Sunday, September 21, 2008

Larry Johnson tells all

Larry Johnson is not a fan of Bush or McCain, so when he steps forward with a story, you can believe it.

Barack Obama has a major Wall Street and Washington problem that the media so far is refusing to acknowledge or explore. He is in the pocket of the Wall Street firms and mortgage security companies that are at the center of the collapse of the real estate bubble. He is closely tied to at least two of the Fannie Mae principals. As Ricky Ricardo would say, “Barack, you got some splaining to do.”

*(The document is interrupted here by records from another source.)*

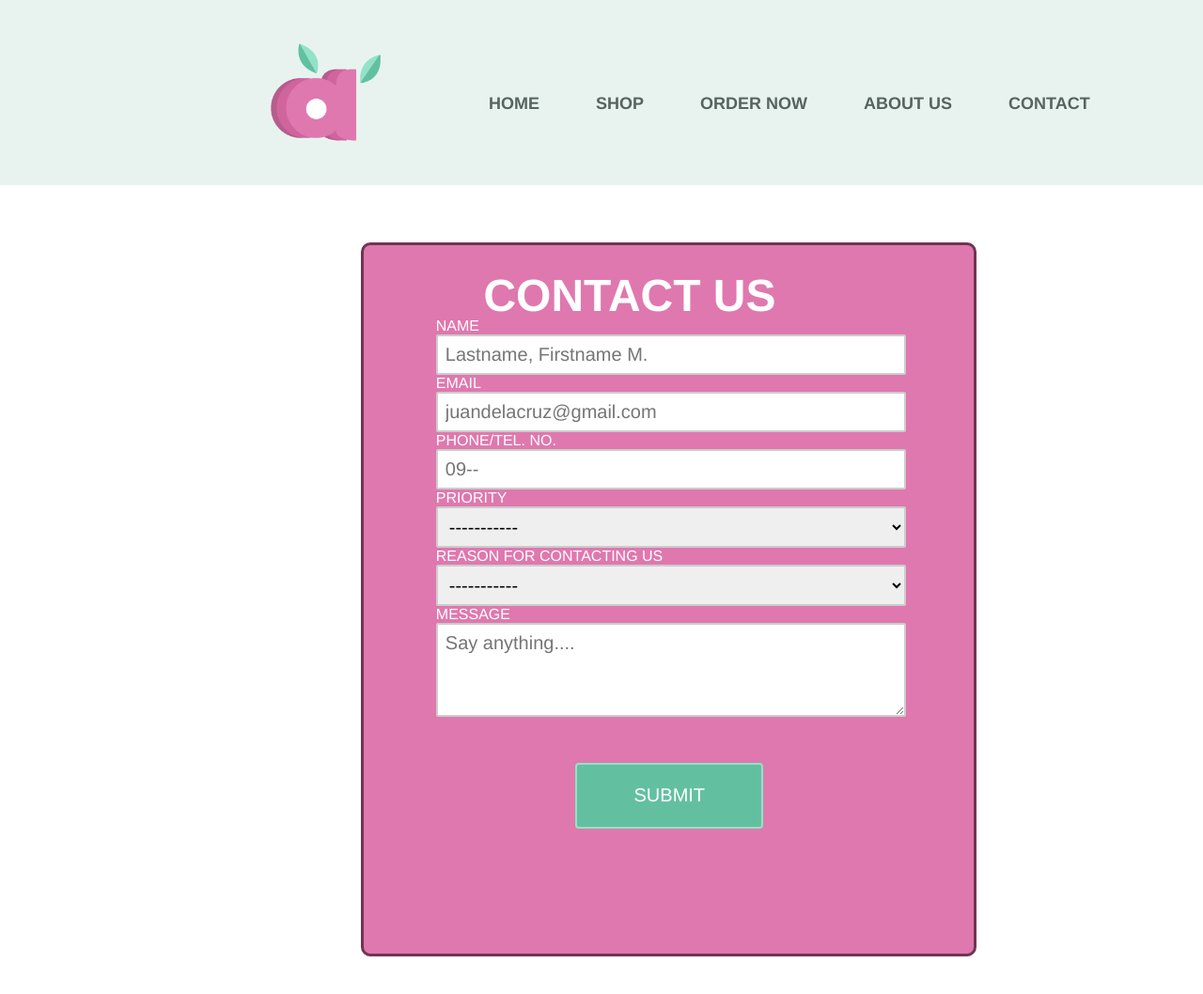
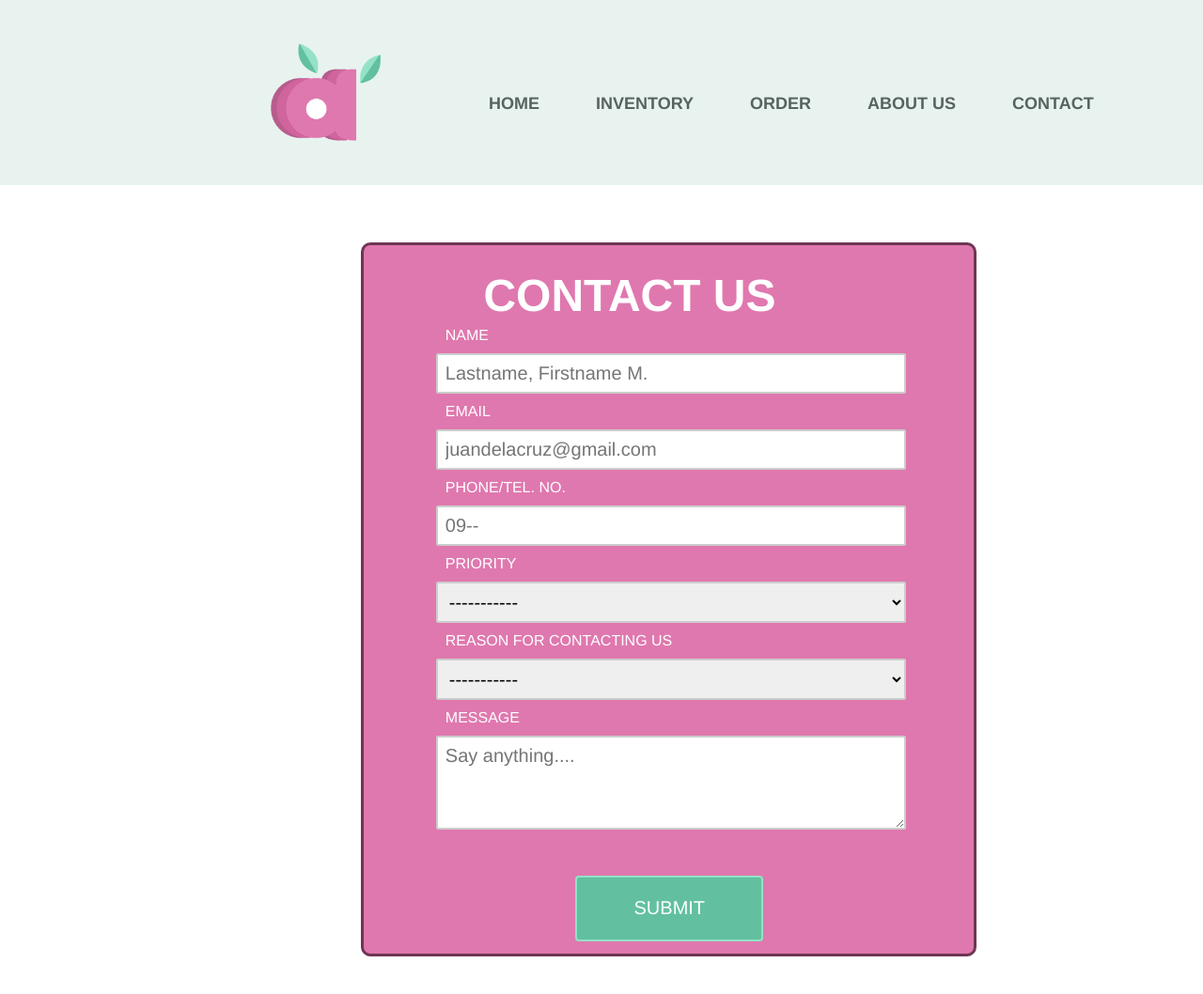
Before and after one commit to JayArD27/AAA-CleaningProducts, a PHP site: page /user/contact.php in a window 1280 px wide. Shown: the top 1058 px of the page at 94% size. Run offline with PHP 8.4, Linux system fonts and the light colour scheme.

Commit message:
modified to link to stylesheet

```diff
--- a/user/contact.php
+++ b/user/contact.php
@@ -9,21 +9,20 @@
     <title>CONTACT US</title>
 </head>
 <body>
-
-<div class="cont1">
+    <div class="cont1">
         <div class="cont1-logo">
             <img  src="../img/aaalogo2.png" class="logo" alt="AAA logo" >
         </div>
          <div class="cont1-button">
                <ul class="cont1-ul">
                     <li><a href="home.html" class="list">HOME</a></li>
-                    <li><a href="products.html" class="list">SHOP</a></li>
-                    <li><a href="order.html" class="list">ORDER NOW</a></li>
+                    <li><a href="view.php" class="list">INVENTORY</a></li>
+                    <li><a href="orderproduct.php" class="list">ORDER</a></li>
                     <li><a href="aboutus.html" class="list">ABOUT US</a></li>
                     <li><a href="contact.php" class="list">CONTACT</a></li>
                 </ul>
         </div>
-</div>
+    </div>
 
 <center>
 <div class="myDiv">
@@ -33,11 +32,11 @@
 </center>
 <form method=POST action=contact.php>
 <div id=div1>
-<p>NAME</p> <input type=text name=name placeholder="Lastname, Firstname M.">
-<p>EMAIL</p> <input type=text name=email placeholder="juandelacruz@gmail.com">
-<p>PHONE/TEL. NO.</p> <input type=text name=phone placeholder="09--">
+<p class=title>NAME</p> <input type=text name=name placeholder="Lastname, Firstname M.">
+<p class=title>EMAIL</p> <input type=text name=email placeholder="juandelacruz@gmail.com">
+<p class=title>PHONE/TEL. NO.</p> <input type=text name=phone placeholder="09--">
 
-<p>PRIORITY</p>
+<p class=title>PRIORITY</p>
 <select name=priority size=1>
 <option value=click >-----------</option>
 <option value=Low>Low</option>
@@ -47,7 +46,7 @@
 </select>
 <br />
 
-<p>REASON FOR CONTACTING US</p>
+<p class=title>REASON FOR CONTACTING US</p>
 <select name=type size=1>
 <option value=click >-----------</option>
 <option value=change>Change Item</option>
@@ -58,7 +57,7 @@
 </select>
 </br>
 
-<p>MESSAGE</p>
+<p  class=title>MESSAGE</p>
 <textarea name=message rows=6 cols=25 placeholder="Say anything...."></textarea></br>
  <button type="submit" name='subm'>SUBMIT</button>
 </button>
--- a/user/order.php
+++ b/user/order.php
@@ -4,9 +4,9 @@
     <meta charset="UTF-8">
     <meta http-equiv="X-UA-Compatible" content="IE=edge">
     <meta name="viewport" content="width=device-width, initial-scale=1.0">
-    <link rel="stylesheet" href="style/allstyle.css">
-    <link rel="stylesheet" href="style/orderstyle.css">
-    <link rel="icon" href="img/aaalogo2.png">
+    <link rel="stylesheet" href="../style/allstyle.css">
+    <link rel="stylesheet" href="../style/orderstyle.css">
+    <link rel="icon" href="../img/aaalogo2.png">
     <title>AAA - Order Now</title>
 </head>
 <body>
```
Also changed, not shown: user/order.html (+13 -13 lines).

Let’s start with the numbers. Why is a first term Senator pulling down almost $300,000 a year from Goldman Sachs, Lehman Brothers, Bear Stearns, Fannie Mae, Freddie Mac, AIG, Countrywide Financial, and Washington Mutual? He has not even completed his fourth year in the Senate and received a total of $1,093,329.00 from these eight companies and their employees. (all data from OpenSecrets.org). John McCain’s numbers, according to OpenSecrets.org for the period 1990-2008 (i.e., 18 years worth of data) only collected $549,584.00. In other words, Barack is receiving $273,582.25 (and 2008 is not over) per year while McCain raised a paltry $30,532.44.

Want another shocker? Barack Obama has received more from one source–Goldman Sachs $542,252.00–than McCain has from all of the companies combined. Who the hell is more beholden to lobbyists? And why does a junior Senator from Illinois rate this kind of dough?

Why are these firms and their employees showering Barack with their cash? Although the conventional wisdom wants to pin the Wall Street debacle on Republican greed, the reality is that the real estate market and the big players on Wall Street have been a Democratic game. McCain’s hands are clean when it comes to this mess. That is not spin, that is a fact. He proposed legislation back in 2006 to start addressing the abuses of Fannie Mae and Freddie Mac but the Democrats would have none of it.

Why? Here’s the explanation.

To understand you must first appreciate that the largest debt market in the United States is the mortgage market. One of the major players in the market, at least until this month, is Fannie Mae. Fannie Mae was initially established in 1938 in order to provide a secondary mortgage market. What does this mean? It would buy mortgages from one lender and sell mortgages to another. It played the role of a broker who helped make the market work.

Fannie Mae because a private company in 1968 and continued to fund mortgages by issuing mortgage backed securities (i.e., MBS). When Fannie Mae issues the MBS she is guaranteeing the investors a return on their investment and, at the same time, providing a source of funds to supply additional mortgages.

Fannie Mae was not standing on a corner selling mortgages out of a hot dog stand on the corner. She needed help on Wall Street. So, who helped her market the securities and raise the case? The “good” folks at Goldman Sachs, Lehman Brothers, and AIG, just to name the more prominent ones.

So who was in charge of Fannie Mae for 16 of the last 18 years? Let’s start with James A. Johnson (no relation). Remember him? Barack initially tabbed him to head up the Vice Presidential search team. He was Walter Mondale’s campaign manager in the 1984 fiasco and chaired the search committee for John Kerry. But he started as Vice Chairman of Fannie Mae in 1990, quickly moved up to be the CEO, and left Fannie in 1999 as Chairman of the Executive Committee.

And guess where he went? Fishing? Nope. He became one of the outside directors of
Corporate Finance for Lehman Brothers.

The roles of Goldman Sachs and Lehman Brothers are important to understand if you are to make sense of Fannie Mae’s collapse. When Johnson moved to Goldman Sachs, the main man at Fannie was Franklin D. Raines. Late in 2005 Raines resigned from Fannie Mae, accused of being in charge when the books were cooked. The scheme is fairly simple. Raines and other top executives made bonuses if they hit specific earnings targets for the securities sold by Fannie Mae. They regularly hit those targets until it was discovered by the (SEC) Securities & Exchange Commission’s top accountant Fannie misstated earnings for 3 1/2 years, leading to an estimated $9 billion restatement that will wipe out 40% of profits from 2001 to mid-2004.


Go to the link and finish off the story, but it only gets worse.

And yet, as Johnson says, we hear nothing about this from the media!